Biologist Laura Jackson wants all of you happy Diamond Lake trout anglers to do yourself a favor and start keeping more of the fat rainbows you catch up there.

Biologist Laura Jackson wants all of you happy Diamond Lake trout anglers to do yourself a favor and start keeping more of the fat rainbows you catch up there.

After all, the fishery you save might be your own.

Oregon's hottest trout-fishing lake of 2010 has close to a half-million trout under the ice heading into the Saturday, April 23, spring trout opener, and that's simply too many rainbows to keep Jackson comfortable.

The Oregon Department of Fish and Wildlife biologist is in charge of the 5-year-old reclamation of the lake, which was rescued from a tui chub invasion that once ruined the trout fishery and damaged the lake's overall health.

One lake-poisoning and four years of fabulous fishing later, the sheer tonnage of rainbows there is so great it is almost too much. In trout terms, the rainbows might soon start altering the lake the way chubs did in the 1990s.

"The biologist part of me is concerned that having too many holdover fish could alter the (lake's) ecology," Jackson says.

That's why Jackson has scaled back this year's fingerling plant from 315,000 to 200,000, in part to make up for the roughly 76,000 trout that anglers caught — and then released — at Diamond Lake last season.

As crazy as it sounds, that means fishermen need to stop releasing so many trout. You need to do your civic duty and keep a legal stringer of fat trout for your barbecue and smoker every time you visit this lake.

"To me, it's a safer bet for people to harvest these fish," Jackson says. "That would help lessen the fear of having too many fish."

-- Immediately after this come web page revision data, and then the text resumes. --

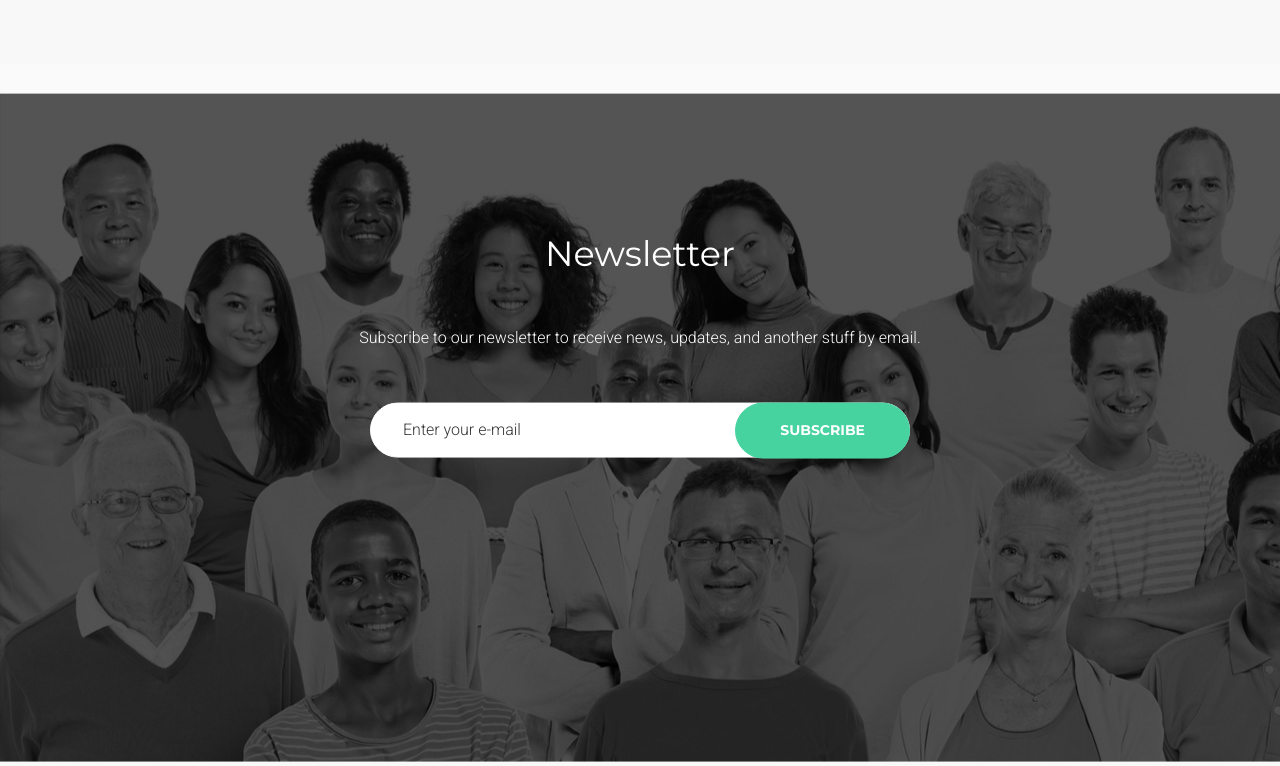
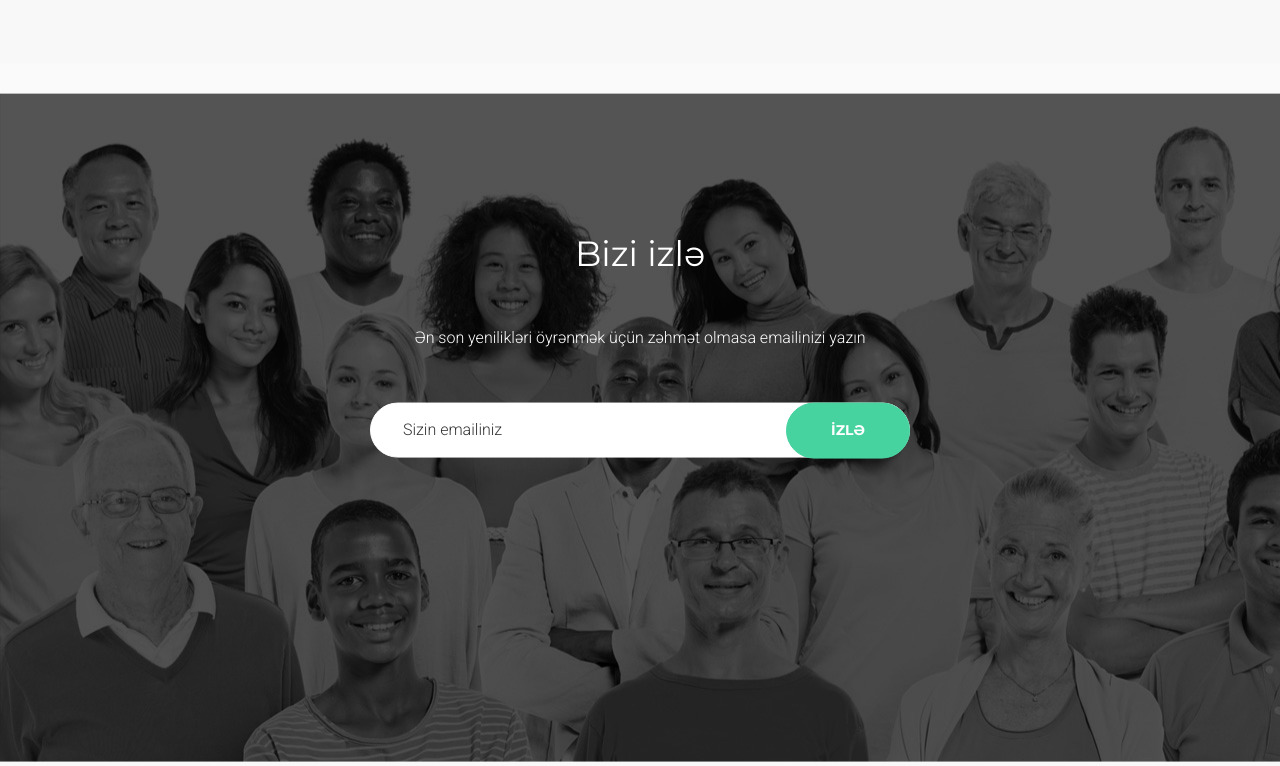
Before and after one commit to munisisazade/developer_portal, a Django app: a page that uses news/templates/index.html in a window 1280 px wide. Shown: the part 1567-2333 px from the top of the page. Run offline with Django 3.2, Linux system fonts and the light colour scheme; data comes from the database, SQL or seed files in the repository; data that the repository does not hold is empty; some libraries are stand-ins or nearby versions.

Commit message:
update index views

```diff
--- a/news/templates/index.html
+++ b/news/templates/index.html
@@ -379,19 +379,19 @@
                 </section>
                 <section class="parallax well3" style="background-image: url({% static 'images/parallax1.jpg' %}); background-color: inherit; height: 697.8px; transform: translate3d(0px, -16.4329px, 0px);" data-mobile="true">
 					<div class="container text-center">
-					<h2 class="wow fadeInLeft" data-wow-duration="2s" data-wow-delay="0.2s">Newsletter</h2>
-					<p class="wow fadeInRight" data-wow-duration="2s" data-wow-delay="0.2s">Subscribe to our newsletter to receive news, updates, and another stuff by email.</p>
+					<h2 class="wow fadeInLeft" data-wow-duration="2s" data-wow-delay="0.2s">Bizi izlə</h2>
+					<p class="wow fadeInRight" data-wow-duration="2s" data-wow-delay="0.2s">Ən son yenilikləri öyrənmək üçün zəhmət olmasa emailinizi yazın</p>
 					<div class="subscribe wow fadeIn" data-wow-duration="2s" data-wow-delay="0.4s">
 					<form class='rd-mailform ' method="post" action="bat/rd-mailform.php">
 
 					<input type="hidden" name="form-type" value="subscribe"/>
 
 					<div class="form-group">
-					<label class="form-label" data-add-placeholder for="mailform-input-email">Enter your e-mail</label>
+					<label class="form-label" data-add-placeholder for="mailform-input-email">Sizin emailiniz</label>
 					<input id="mailform-input-email" type="text" name="email" data-constraints="@NotEmpty @Email"/>
 					</div>
 					<div class="form-group btn-wr">
-					<button class="btn btn-primary" type="submit">subscribe</button>
+					<button class="btn btn-primary" type="submit">İzlə</button>
 					<div class="mfInfo"></div>
 					</div>
 					</form>
```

Anglers will start helping ease Jackson's fears April 23, but they will do so in snowshoes instead of boats.

The lake is currently under about 20 inches of semi-slush and another five inches of ice, so opening-day anglers likely will be fishing through the ice.

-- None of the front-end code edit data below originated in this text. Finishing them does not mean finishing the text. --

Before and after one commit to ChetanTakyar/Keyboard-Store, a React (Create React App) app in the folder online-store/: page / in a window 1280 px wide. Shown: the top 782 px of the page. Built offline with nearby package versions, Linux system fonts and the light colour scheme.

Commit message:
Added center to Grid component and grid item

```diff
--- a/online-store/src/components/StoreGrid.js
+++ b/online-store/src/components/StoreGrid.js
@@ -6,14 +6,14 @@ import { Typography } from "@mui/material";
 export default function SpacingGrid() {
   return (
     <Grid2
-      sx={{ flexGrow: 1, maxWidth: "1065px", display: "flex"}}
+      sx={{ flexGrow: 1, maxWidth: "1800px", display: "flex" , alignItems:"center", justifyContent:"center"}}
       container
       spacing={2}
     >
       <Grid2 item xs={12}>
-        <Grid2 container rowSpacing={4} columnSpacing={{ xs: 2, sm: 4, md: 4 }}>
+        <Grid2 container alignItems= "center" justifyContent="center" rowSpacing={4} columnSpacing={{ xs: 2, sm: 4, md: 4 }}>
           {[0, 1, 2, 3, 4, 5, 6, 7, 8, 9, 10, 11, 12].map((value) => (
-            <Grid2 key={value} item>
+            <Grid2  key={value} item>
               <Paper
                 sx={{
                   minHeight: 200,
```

Diamond Lake Resort will rent out augers and snowshoes, and they'll sell Sno-Cat rides for those wanting access to what little open water is available at the lake's north end and around Short and Silent creeks, says Steve Koch, the resort's general manager.

State law requires that ice-fishing holes be no bigger than 12 inches in diameter. The resort's augers drill 8-inch-wide holes. And that will set up another weird conundrum.

"You have to teach people how to get an 18-inch fish out of an 8-inch hole," Koch says. "You got to really tire them out."

Anglers never seem to tire of the Diamond Lake story, which adds better chapters year after year.

Following the 2006 rotenone treatment and the restocking of the lake, the trout fishery and the lake's ecology have been fantastic. Water quality has been very good, zooplankton and insect levels remain excellent and fish growth rates have been off the charts.

Anglers last year had a catch rate of 3.5 fish per trip. That's more than twice the 1.7 fish per trip in 2008, which had been the best in Diamond Lake's post-chub era.

Creel surveys show anglers caught nearly 205,000 trout last year, keeping 128,000 and releasing more than 76,000.

Jackson says she figures about 20 percent died from hooking and handling. But the rest survived and left the lake so lousy with trout that estimates of up to a half-million fish — with probably none under 11 inches — now cruise beneath the ice.

"We're saying over 400,000 is probably a safer number," Jackson says. "Regardless, that's a huge number of fish."

The state's management plan focuses on keeping a quality fishery and healthy water. That means fish mass of less than 100 pounds per surface acre. More than that could mean too much pressure on zooplankton, which could eventually lead to toxic algae blooms like the ones triggered in the past by chub.

The lake measured out at 100 pounds of trout per acre last fall, Jackson says. Even though water quality is good and the lake's insect load remains high, Diamond Lake did have a toxic algae bloom last year.

"I want to bring that (fish mass) down a little bit more under 100 pounds," she says.

So help her out and turn a few more eyes into X's this year.

It's not that anglers don't like to eat these trout. They are known as great tasting and the cleaning stations buzzed all year with the sound of filleted-out carcasses running through the grinders.

The problem was that anglers didn't catch their limit and leave. They culled their catch, releasing 14- and 16-inch fish while targeting what seemed to be a limitless supply of 18- and 19-inchers that weighed 3 pounds or more.

"That's what anglers told us they were doing," Jackson says.

The limit remains five trout over 8 inches, but only one can be more than 20 inches.

Jackson hopes you get that stringer of beauties and bring them home.

"We should have a tremendous catch rate this year," she says. "Fishing is going to be phenomenal."

Reach reporter Mark Freeman at 541-776-4470, or email